    Google Hosted LibrariesJavascript software libraries such as jQuery are loaded at endpoints on the or domains, for performance and efficiency reasons. (Privacy Policy)
    Google Custom SearchThis is feature allows you to search the site. (Privacy Policy)
    Google MapsSome articles have Google Maps embedded in them. (Privacy Policy)
    Google ChartsThis is used to display charts and graphs on articles and the author center. (Privacy Policy)
    Google AdSense Host APIThis service allows you to sign up for or associate a Google AdSense account with HubPages, so that you can earn money from ads on your articles. No data is shared unless you engage with this feature. (Privacy Policy)
    Google YouTubeSome articles have YouTube videos embedded in them. (Privacy Policy)
    VimeoSome articles have Vimeo videos embedded in them. (Privacy Policy)
    PaypalThis is used for a registered author who enrolls in the HubPages Earnings program and requests to be paid via PayPal. No data is shared with Paypal unless you engage with this feature. (Privacy Policy)
    Facebook LoginYou can use this to streamline signing up for, or signing in to your Hubpages account. No data is shared with Facebook unless you engage with this feature. (Privacy Policy)
    MavenThis supports the Maven widget and search functionality. (Privacy Policy)
    Google AdSenseThis is an ad network. (Privacy Policy)
    Google DoubleClickGoogle provides ad serving technology and runs an ad network. (Privacy Policy)
    Index ExchangeThis is an ad network. (Privacy Policy)
    SovrnThis is an ad network. (Privacy Policy)
    Facebook AdsThis is an ad network. (Privacy Policy)
    Amazon Unified Ad MarketplaceThis is an ad network. (Privacy Policy)
    AppNexusThis is an ad network. (Privacy Policy)

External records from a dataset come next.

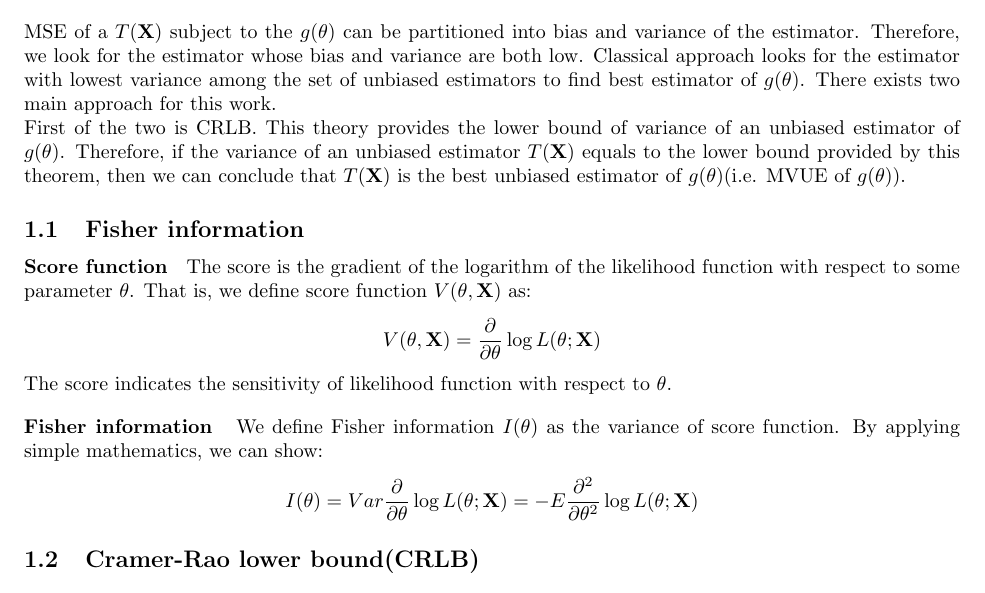
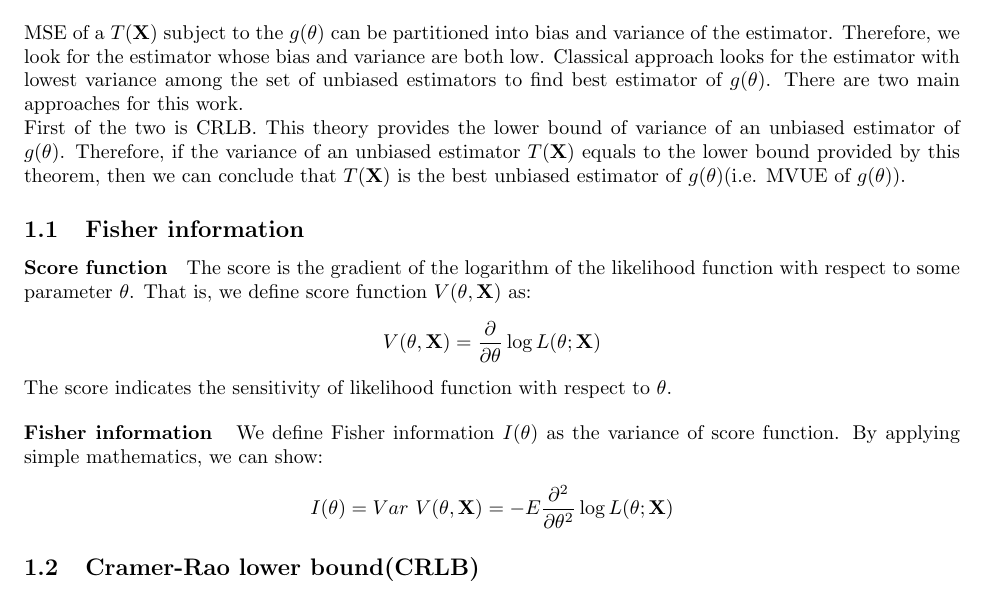
Before and after one commit to TheSunsik/attic, a LaTeX document (LaTeX_Documentation/Classics on Point estimator.tex): part of page 1 of 2, cut so that both start at the same text. Compiled offline with pdfLaTeX.

Commit message:
Typo correction

```diff
--- a/LaTeX_Documentation/Classics on Point estimator.tex
+++ b/LaTeX_Documentation/Classics on Point estimator.tex
@@ -19,7 +19,7 @@ Classics on Point estimator \\
 \maketitle
 
 \section{Cramer-Rao lower bound}
-MSE of a $T(\textbf{X})$ subject to the $g(\theta)$ can be partitioned into bias and variance of the estimator. Therefore, we look for the estimator whose bias and variance are both low. Classical approach looks for the estimator with lowest variance among the set of unbiased estimators to find best estimator of $g(\theta)$. There exists two main approach for this work.
+MSE of a $T(\textbf{X})$ subject to the $g(\theta)$ can be partitioned into bias and variance of the estimator. Therefore, we look for the estimator whose bias and variance are both low. Classical approach looks for the estimator with lowest variance among the set of unbiased estimators to find best estimator of $g(\theta)$. There are two main approaches for this work.
 
 \noindent First of the two is CRLB. This theory provides the lower bound of variance of an unbiased estimator of $g(\theta)$. Therefore, if the variance of an unbiased estimator $T(\textbf{X})$ equals to the lower bound provided  by this theorem, then we can conclude that $T(\textbf{X})$ is the best unbiased estimator of $g(\theta)$(i.e. MVUE of $g(\theta)$).
 
@@ -32,7 +32,7 @@ The score indicates the sensitivity of likelihood function with respect to $\the
 
 \noindent \textbf{Fisher information}\ \ \ We define Fisher information $I(\theta)$ as the variance of score function. By applying simple mathematics, we can show:
 $$
-I(\theta)=Var\displaystyle\frac{\partial}{\partial\theta}\log L(\theta;\textbf{X})=-E\displaystyle\frac{\partial^2}{\partial\theta^2}\log L(\theta;\textbf{X})
+I(\theta)=Var\ V(\theta, \textbf{X})=-E\displaystyle\frac{\partial^2}{\partial\theta^2}\log L(\theta;\textbf{X})
 $$
 
 \subsection{Cramer-Rao lower bound(CRLB)}
```
Also changed, not shown: LaTeX_Documentation/sampling distribution.tex (+1 -1 lines), LaTeX_Documentation/Classics on Point estimator.tex (2 more changed lines).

    OpenxThis is an ad network. (Privacy Policy)
    Rubicon ProjectThis is an ad network. (Privacy Policy)
    TripleLiftThis is an ad network. (Privacy Policy)
    Say MediaWe partner with Say Media to deliver ad campaigns on our sites. (Privacy Policy)

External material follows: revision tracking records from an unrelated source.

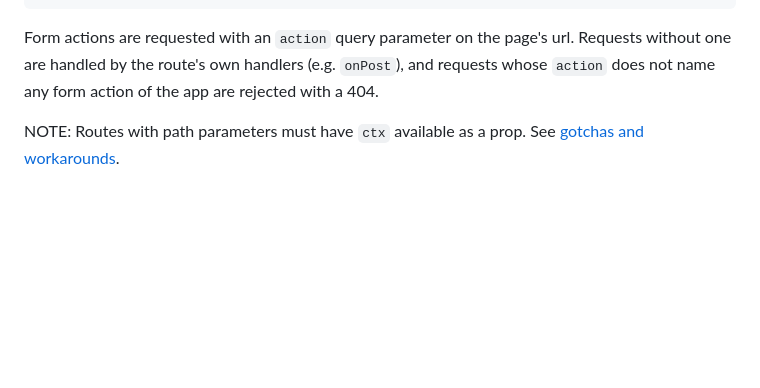
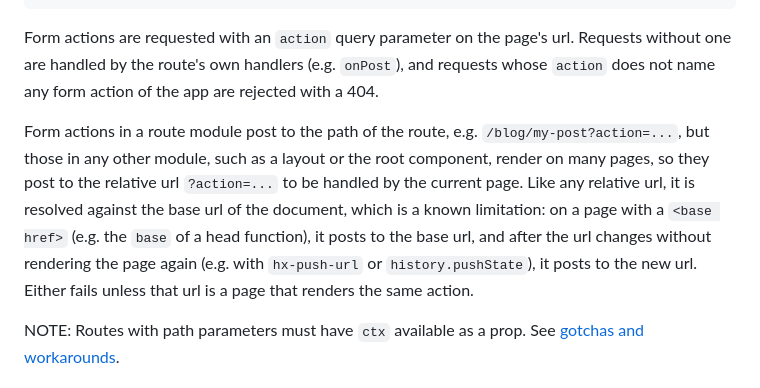
Before and after one commit to ssttevee/recooler, a Markdown page: README.md, the part around the change. Drawn GitHub-style; blank space fills up the shorter version.

Commit message:
Document how the relative form action urls are resolved
Since 2cd2c1c the form actions of layouts, the root component and other
non-route modules post to the relative url `?action=...` so that they
are handled by the current page. The browser resolves it against the
document's base url, so on a page with a `<base href>` the action posts
to the base url, and after `hx-push-url` or `history.pushState` it posts
to the new url, neither of which handles the action. Document this as a
known limitation in the Form Actions section.

Co-Authored-By: Claude Fable 5.1 <noreply@anthropic.com>

```diff
--- a/README.md
+++ b/README.md
@@ -239,6 +239,8 @@ return (
 
 Form actions are requested with an `action` query parameter on the page's url. Requests without one are handled by the route's own handlers (e.g. `onPost`), and requests whose `action` does not name any form action of the app are rejected with a 404.
 
+Form actions in a route module post to the path of the route, e.g. `/blog/my-post?action=...`, but those in any other module, such as a layout or the root component, render on many pages, so they post to the relative url `?action=...` to be handled by the current page. Like any relative url, it is resolved against the base url of the document, which is a known limitation: on a page with a `<base href>` (e.g. the `base` of a head function), it posts to the base url, and after the url changes without rendering the page again (e.g. with `hx-push-url` or `history.pushState`), it posts to the new url. Either fails unless that url is a page that renders the same action.
+
 NOTE: Routes with path parameters must have `ctx` available as a prop. See [gotchas and workarounds](#form-actions-in-parameterized-routes).
 
 #### Captured variables
```
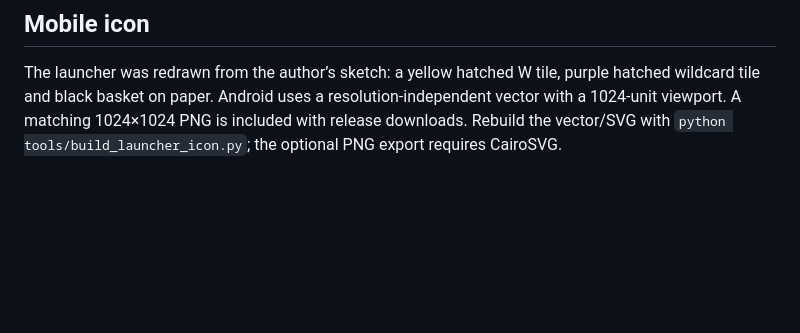
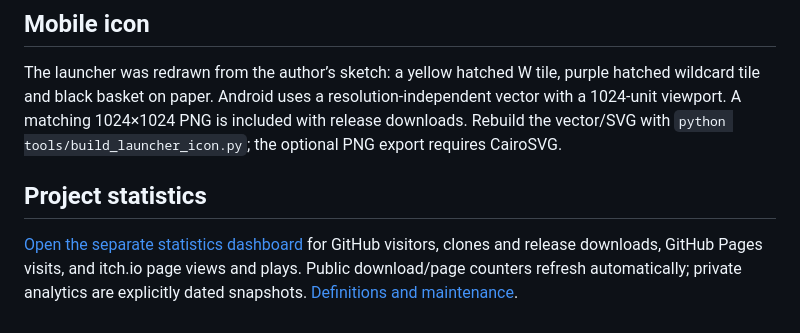
Before and after one commit to octopuskid/word-rain, a Markdown page: README.md, the part around the change. Drawn GitHub-style; blank space fills up the shorter version.

Commit message:
Link the independent project stats dashboard

```diff
--- a/README.md
+++ b/README.md
@@ -208,3 +208,7 @@ Game code, the original handwriting font, **Pocket Forecast** and synthesized ef
 ## Mobile icon
 
 The launcher was redrawn from the author’s sketch: a yellow hatched W tile, purple hatched wildcard tile and black basket on paper. Android uses a resolution-independent vector with a 1024-unit viewport. A matching 1024×1024 PNG is included with release downloads. Rebuild the vector/SVG with `python tools/build_launcher_icon.py`; the optional PNG export requires CairoSVG.
+
+## Project statistics
+
+[Open the separate statistics dashboard](https://octopuskid.github.io/word-rain/stats/) for GitHub visitors, clones and release downloads, GitHub Pages visits, and itch.io page views and plays. Public download/page counters refresh automatically; private analytics are explicitly dated snapshots. [Definitions and maintenance](docs/STATS.md).
```
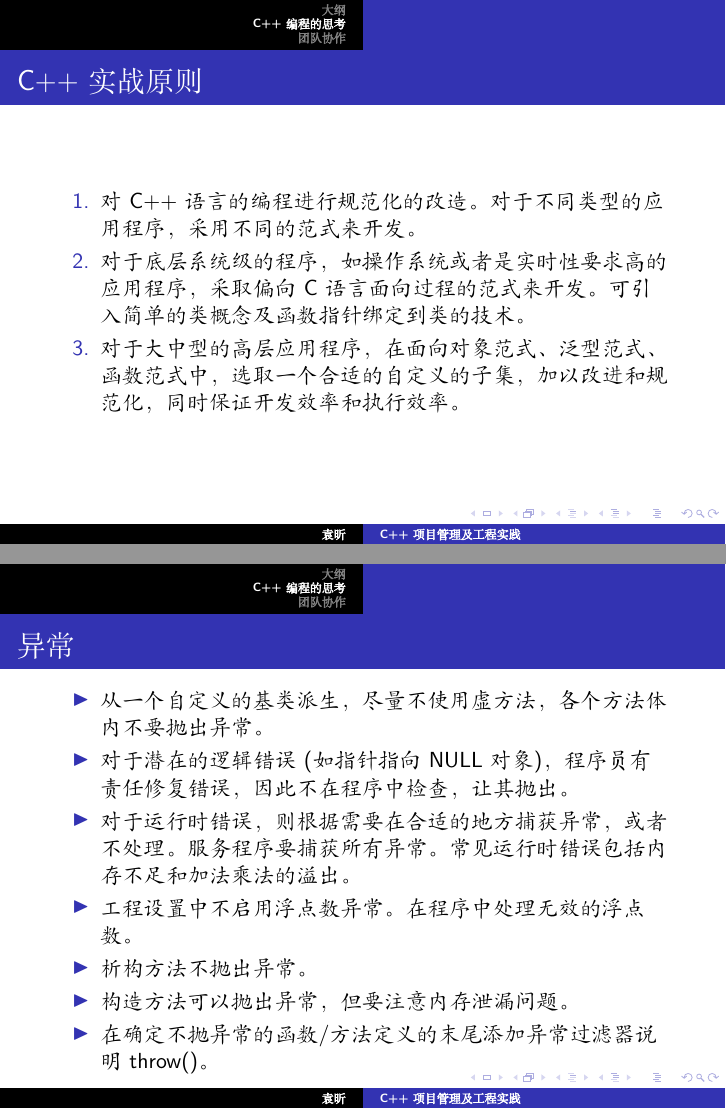
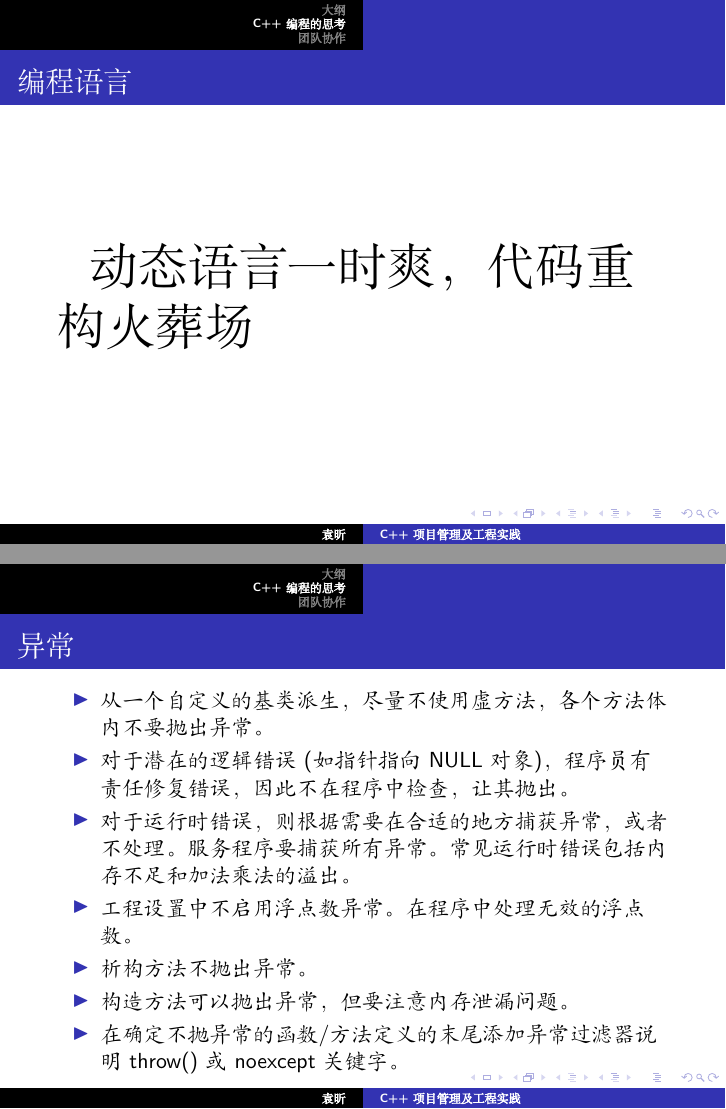
Before and after one commit to Zhejiang-University-GKC/SJDXQcourseware, LaTeX slides (slides/1/1.tex, which reads slides/1/topics/base.tex): pages 54 and 95 of 122 before the commit and pages 52 and 96 of 123 after it, joined at a grey line. Compiled offline with XeLaTeX; a missing font is replaced by an installed copy or a similar font; a LaTeX package or settings file that is missing is left out.

Commit message:
Revise some topics

```diff
--- a/slides/1/topics/base.tex
+++ b/slides/1/topics/base.tex
@@ -140,6 +140,10 @@ C++语言目前出现了精英化发展的趋势，即它退出了那些可用
 }
 }
 
+\frame{\frametitle{编程语言}
+\Huge{动态语言一时爽，代码重构火葬场}
+}
+
 \frame{\frametitle{C++实战原则}
 {\CJKfamily{zhkai}
 \begin{enumerate}
@@ -239,7 +243,7 @@ C++语言目前出现了精英化发展的趋势，即它退出了那些可用
 \item<4-> 工程设置中不启用浮点数异常。在程序中处理无效的浮点数。
 \item<5-> 析构方法不抛出异常。
 \item<6-> 构造方法可以抛出异常，但要注意内存泄漏问题。
-\item<7-> 在确定不抛异常的函数/方法定义的末尾添加异常过滤器说明throw()。
+\item<7-> 在确定不抛异常的函数/方法定义的末尾添加异常过滤器说明throw()或noexcept关键字。
 \end{itemize}
 }
 }
```
Also changed, not shown: slides/2/topics/framework.tex (+3 -1 lines).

    Remarketing PixelsWe may use remarketing pixels from advertising networks such as Google AdWords, Bing Ads, and Facebook in order to advertise the HubPages Service to people that have visited our sites.
    Conversion Tracking PixelsWe may use conversion tracking pixels from advertising networks such as Google AdWords, Bing Ads, and Facebook in order to identify when an advertisement has successfully resulted in the desired action, such as signing up for the HubPages Service or publishing an article on the HubPages Service.
    Author Google AnalyticsThis is used to provide traffic data and reports to the authors of articles on the HubPages Service. (Privacy Policy)
    ComscoreComScore is a media measurement and analytics company providing marketing data and analytics to enterprises, media and advertising agencies, and publishers. Non-consent will result in ComScore only processing obfuscated personal data. (Privacy Policy)
    Amazon Tracking PixelSome articles display amazon products as part of the Amazon Affiliate program, this pixel provides traffic statistics for those products (Privacy Policy)
    ClickscoThis is a data management platform studying reader behavior (Privacy Policy)